Funk 'n' soul's most inspirational fruit forms the titular subject of the latest from Miami's Ketchy Shuby. It's a sweet, juicy and utterly summery groove.
Beginning with a simple, steady strum of guitar, "The Way We Fall" by Alela Diane softly but assuredly opens doors to melody, memory and flute-laced mysteries.
A song of awakening to a new, light-filled season, "Sun Song" by Laura Veirs finds the Northwesterner meditating on maternal and redemptive themes across beautiful waves of voices (including Neko Case), guitars and strings.
Glittering, drifting and even swinging in its own post-soft rock way, "Pendulum" by Pure Bathing Culture invites listeners to dive in.
Not only does Siddhartha Khosla have one of the greatest names in all of indiedom, he's also got a terrific band, Goldspot, who sound finely tuned to the New York songwriter's artful, Byrdsian folk-rock, as evidenced on the latest single "The Border Line."
In essence the Harmed Brothers are the Eugene, Ore. duo of Ray Vietti and Alex Salcido, but on the new track "When You See Me" the two expand their post-Tupelo, country-folk sound into a back porch party that never gets too rowdy to crowd out the wistful theme and sweet harmonies.
Produced by James Gregory and mixed by Stephen Gause, the new track "Get Back" by blue-eyed soul singer Nathan Angelo most definitely does just that: getting back to a sweet '70s Motown soul sound, complete with knowing Stevie Wonder allusions.

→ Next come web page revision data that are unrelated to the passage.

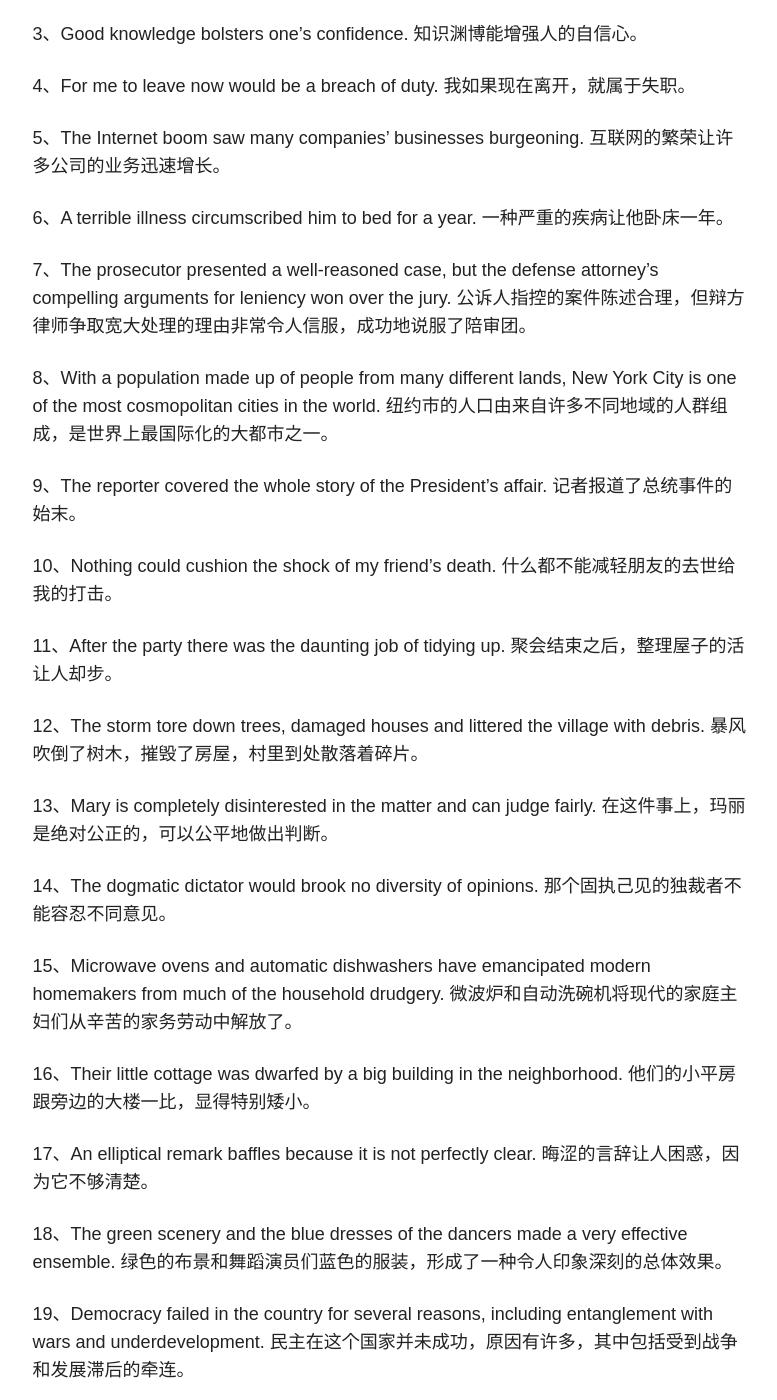
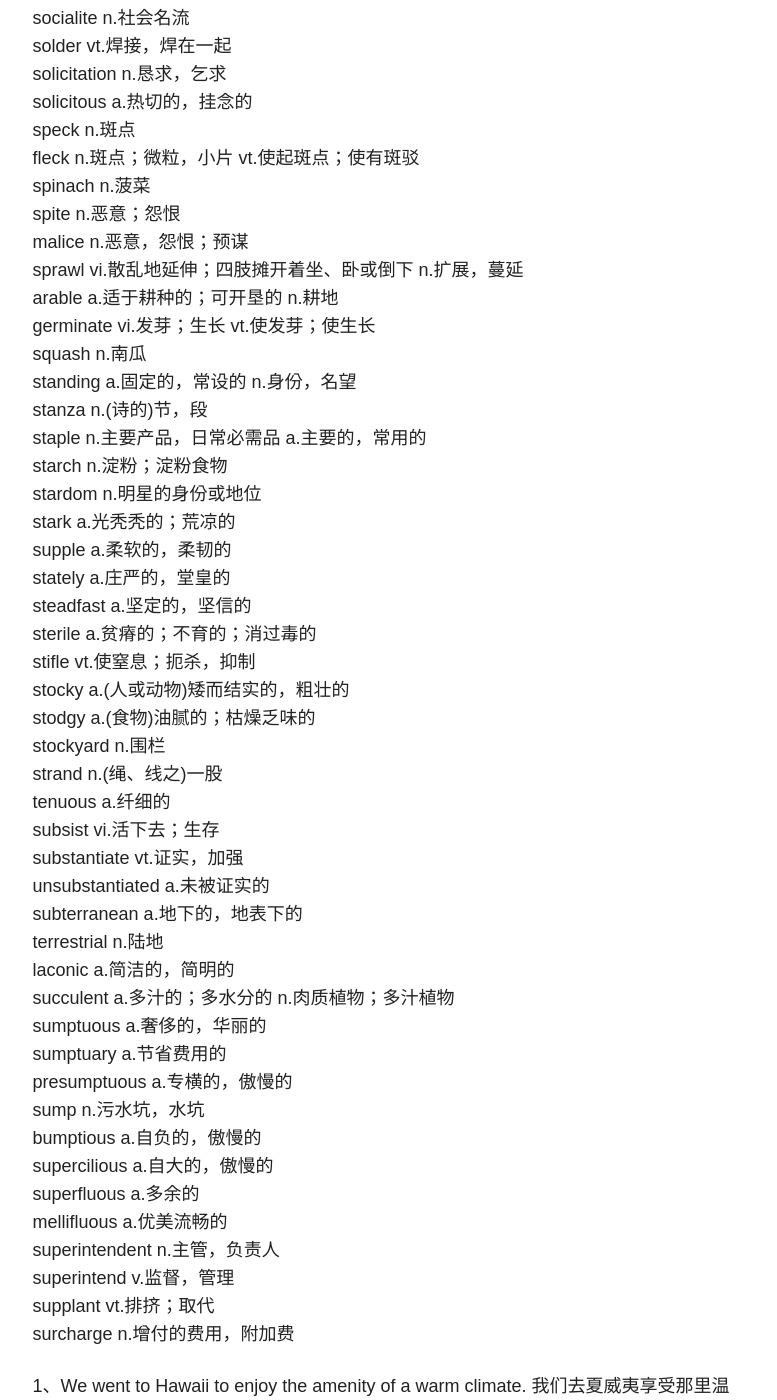
Before and after one commit to hushPlease/hushPlease.github.io, a Jekyll site: the page built from _posts/blog/2016-09-22-sentences-take-down.md, in a window 1280 px wide and 1400 px high, scrolled down 9494 px. Shown: the whole window, without its empty margins (347-1124 px from the left). Built offline with Jekyll 4.4.1, drawn with Linux system fonts in a browser that asks for light colours; nearby versions of some CDN libraries; some of the changed text lies outside the part shown.

Commit message:
Update post.

```diff
--- a/_posts/blog/2016-09-22-sentences-take-down.md
+++ b/_posts/blog/2016-09-22-sentences-take-down.md
@@ -313,6 +313,61 @@
 sloth n.树懒；怠惰，懒惰
 indolence n.懒散，懒惰；无痛
 slothful a.迟钝的，懒惰的
+waggish a.诙谐的
+smug a.自命不凡的
+snug a.暖和的，安逸的
+torpid a.迟缓的，迟钝的；蛰伏的
+wily a.狡猾的；诡计多端的
+smother vt.使窒息；熄灭，覆盖
+snippet n.小片，片段；摘录
+socialite n.社会名流
+solder vt.焊接，焊在一起
+solicitation n.恳求，乞求
+solicitous a.热切的，挂念的
+speck n.斑点
+fleck n.斑点；微粒，小片 vt.使起斑点；使有斑驳
+spinach n.菠菜
+spite n.恶意；怨恨
+malice n.恶意，怨恨；预谋
+sprawl vi.散乱地延伸；四肢摊开着坐、卧或倒下 n.扩展，蔓延
+arable a.适于耕种的；可开垦的 n.耕地
+germinate vi.发芽；生长 vt.使发芽；使生长
+squash n.南瓜
+standing a.固定的，常设的 n.身份，名望
+stanza n.(诗的)节，段
+staple n.主要产品，日常必需品 a.主要的，常用的
+starch n.淀粉；淀粉食物
+stardom n.明星的身份或地位
+stark a.光秃秃的；荒凉的
+supple a.柔软的，柔韧的
+stately a.庄严的，堂皇的
+steadfast a.坚定的，坚信的
+sterile a.贫瘠的；不育的；消过毒的
+stifle vt.使窒息；扼杀，抑制
+stocky a.(人或动物)矮而结实的，粗壮的
+stodgy a.(食物)油腻的；枯燥乏味的
+stockyard n.围栏
+strand n.(绳、线之)一股
+tenuous a.纤细的
+subsist vi.活下去；生存
+substantiate vt.证实，加强
+unsubstantiated a.未被证实的
+subterranean a.地下的，地表下的
+terrestrial n.陆地
+laconic a.简洁的，简明的
+succulent a.多汁的；多水分的 n.肉质植物；多汁植物
+sumptuous a.奢侈的，华丽的
+sumptuary a.节省费用的
+presumptuous a.专横的，傲慢的
+sump n.污水坑，水坑
+bumptious a.自负的，傲慢的
+supercilious a.自大的，傲慢的
+superfluous a.多余的
+mellifluous a.优美流畅的
+superintendent n.主管，负责人
+superintend v.监督，管理
+supplant vt.排挤；取代
+surcharge n.增付的费用，附加费
 
 
 1、We went to Hawaii to enjoy the amenity of a warm climate. 我们去夏威夷享受那里温暖宜人的气候。
@@ -433,4 +488,18 @@
 
 59、The harbor channel must be dredged annually to remove the silt. 必须每年对海港航道进行疏浚，以清除航道中的淤泥。
 
-60、
+60、He threw snippets of bread for the birds to eat. 他扔了几片面包，喂给鸟儿吃。
+
+61、The new economic freedom has spawned hundreds of new small businesses. 新经济自由政策催生了数百家新兴的小型企业。
+
+62、The pizza parlor promises a speedy delivery. 那家比萨饼店保证迅速送达。
+
+63、The rival teams carried spite for each other. 两支敌对的队伍对彼此充满了敌意。
+
+64、The standing timber was not cut for environmental reasons. 出于环保原因，没有砍伐活立木。
+
+65、If the contract was framed by a good lawyer, it will stipulate exactly when, where, and how payment is to be made. 如果合同是由一名出色的律师草拟的，里面会明确规定付款的时间、地点和方式。
+
+66、Coral reefs owe their brilliant colors to algae that live in symbiosis with coral polyps. 珊瑚礁绚丽的色彩归因于与珊瑚共生的藻类。
+
+67、
```
Also changed, not shown: other parts of _posts/blog/2016-09-22-sentences-take-down.md (+1 -1 lines).
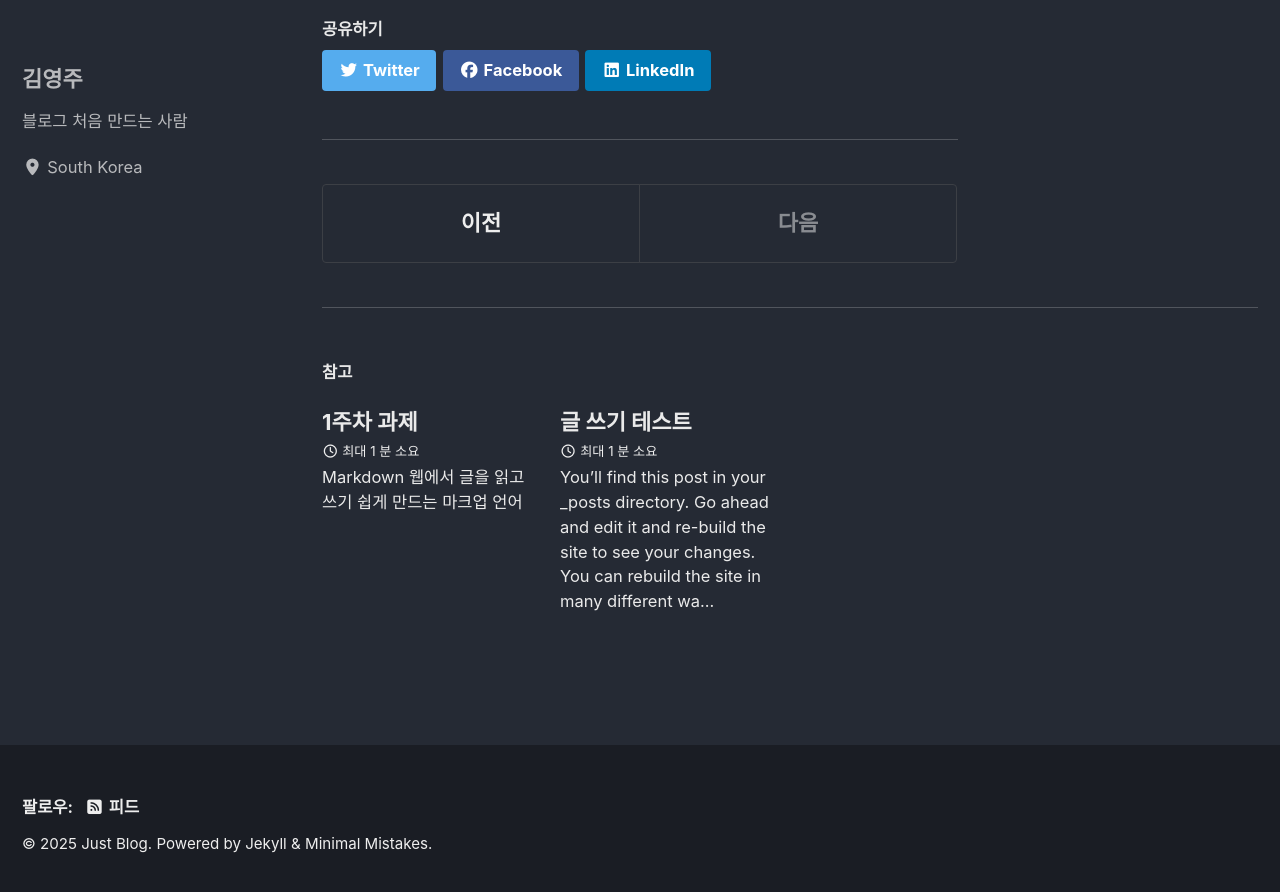
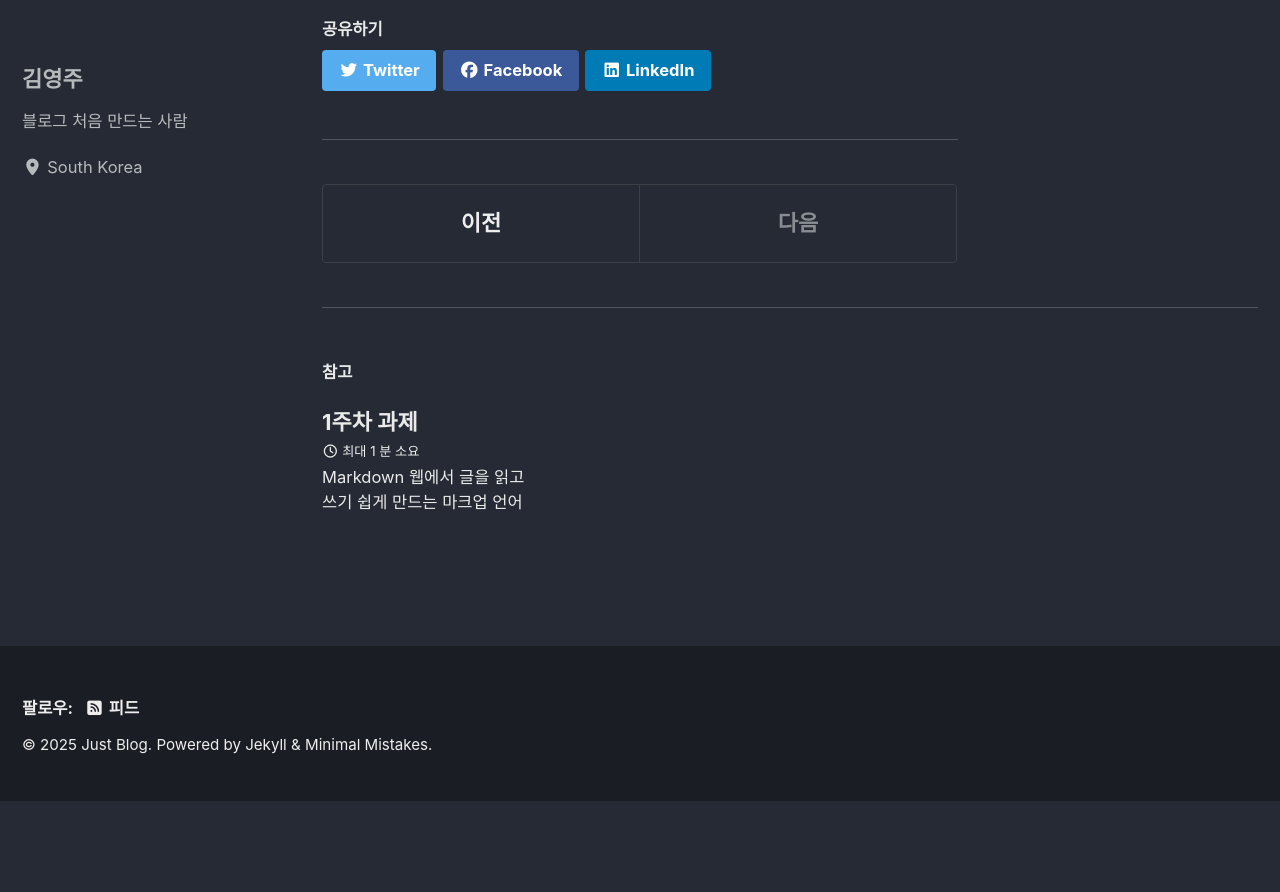
Before and after one commit to GIM-YOUNG-JOO/GIM-YOUNG-JOO.github.io, a Jekyll site: the page built from _posts/2025-01-22-git-study.md, in a window 1280 px wide and 900 px high, scrolled down 2968 px. Shown: the top 892 px of the window. Built offline with Jekyll 4.4.1, drawn with Linux system fonts in a browser that asks for light colours; cached includes are drawn as plain includes; after the commit the page ends 3769 px from its top, so only the background shows below that; part of the change alters nothing that is shown.

Commit message:
fix: blog

```diff
--- a/_posts/2025-01-19-welcome-to-jekyll.markdown
+++ /dev/null
@@ -1,31 +0,0 @@
----
-layout: post
-title:  "글 쓰기 테스트"
-date:   2025-01-19 17:29:42 +0900
-categories: jekyll update
----
-You’ll find this post in your `_posts` directory. Go ahead and edit it and re-build the site to see your changes. You can rebuild the site in many different ways, but the most common way is to run `jekyll serve`, which launches a web server and auto-regenerates your site when a file is updated.
-
-Jekyll requires blog post files to be named according to the following format:
-
-`YEAR-MONTH-DAY-title.MARKUP`
-
-Where `YEAR` is a four-digit number, `MONTH` and `DAY` are both two-digit numbers, and `MARKUP` is the file extension representing the format used in the file. After that, include the necessary front matter. Take a look at the source for this post to get an idea about how it works.
-
-Jekyll also offers powerful support for code snippets:
-
-{% highlight ruby %}
-def print_hi(name)
-  puts "Hi, #{name}"
-end
-print_hi('Tom')
-#=> prints 'Hi, Tom' to STDOUT.
-{% endhighlight %}
-
-Check out the [Jekyll docs][jekyll-docs] for more info on how to get the most out of Jekyll. File all bugs/feature requests at [Jekyll’s GitHub repo][jekyll-gh]. If you have questions, you can ask them on [Jekyll Talk][jekyll-talk].
-이거저거 기능도 많은데 언제 다 시험해보냐
-그냥 티스토리 할 걸 그랬네
-
-[jekyll-docs]: https://jekyllrb.com/docs/home
-[jekyll-gh]:   https://github.com/jekyll/jekyll
-[jekyll-talk]: https://talk.jekyllrb.com/
--- a/_posts/2025-01-22-git-study.md
+++ b/_posts/2025-01-22-git-study.md
@@ -5,6 +5,7 @@ tags:
   - sample post
   - readability
   - test
+comments: true
 ---
 
 ## CLI(Command Line Interface)
```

With a wash of surf tremolo, a militant march of bass and the angsty howl of Rick Froberg (sounding like a voice-blown Tom Verlaine), the new track "Spun Out" argues that Brooklyn, N.Y. band Obits is very much alive.
One of the great performers on the contemporary rockabilly scene, Kim Lenz expands her sound with the sultry, strutting ballad "Follow Me."